=== Begin Enclosure ===

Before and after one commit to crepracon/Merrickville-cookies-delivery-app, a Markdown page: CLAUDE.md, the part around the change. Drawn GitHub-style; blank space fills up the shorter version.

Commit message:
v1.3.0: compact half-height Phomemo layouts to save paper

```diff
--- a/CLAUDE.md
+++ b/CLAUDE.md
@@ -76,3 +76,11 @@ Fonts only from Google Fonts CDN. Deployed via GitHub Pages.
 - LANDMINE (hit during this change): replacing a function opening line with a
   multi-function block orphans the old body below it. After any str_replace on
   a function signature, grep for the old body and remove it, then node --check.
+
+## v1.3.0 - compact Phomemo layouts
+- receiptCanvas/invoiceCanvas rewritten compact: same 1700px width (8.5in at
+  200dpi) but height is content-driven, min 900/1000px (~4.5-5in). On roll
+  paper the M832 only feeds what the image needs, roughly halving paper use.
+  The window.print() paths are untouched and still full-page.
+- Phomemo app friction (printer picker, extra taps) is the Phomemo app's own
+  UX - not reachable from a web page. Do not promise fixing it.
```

=== End Enclosure ===

* TASK TO COMPLETE:
Down to the final line, the data above must be copied exactly.

* REPLY TO THE TASK:
Before and after one commit to crepracon/Merrickville-cookies-delivery-app, a Markdown page: CLAUDE.md, the part around the change. Drawn GitHub-style; blank space fills up the shorter version.

Commit message:
v1.3.0: compact half-height Phomemo layouts to save paper

```diff
--- a/CLAUDE.md
+++ b/CLAUDE.md
@@ -76,3 +76,11 @@ Fonts only from Google Fonts CDN. Deployed via GitHub Pages.
 - LANDMINE (hit during this change): replacing a function opening line with a
   multi-function block orphans the old body below it. After any str_replace on
   a function signature, grep for the old body and remove it, then node --check.
+
+## v1.3.0 - compact Phomemo layouts
+- receiptCanvas/invoiceCanvas rewritten compact: same 1700px width (8.5in at
+  200dpi) but height is content-driven, min 900/1000px (~4.5-5in). On roll
+  paper the M832 only feeds what the image needs, roughly halving paper use.
+  The window.print() paths are untouched and still full-page.
+- Phomemo app friction (printer picker, extra taps) is the Phomemo app's own
+  UX - not reachable from a web page. Do not promise fixing it.
```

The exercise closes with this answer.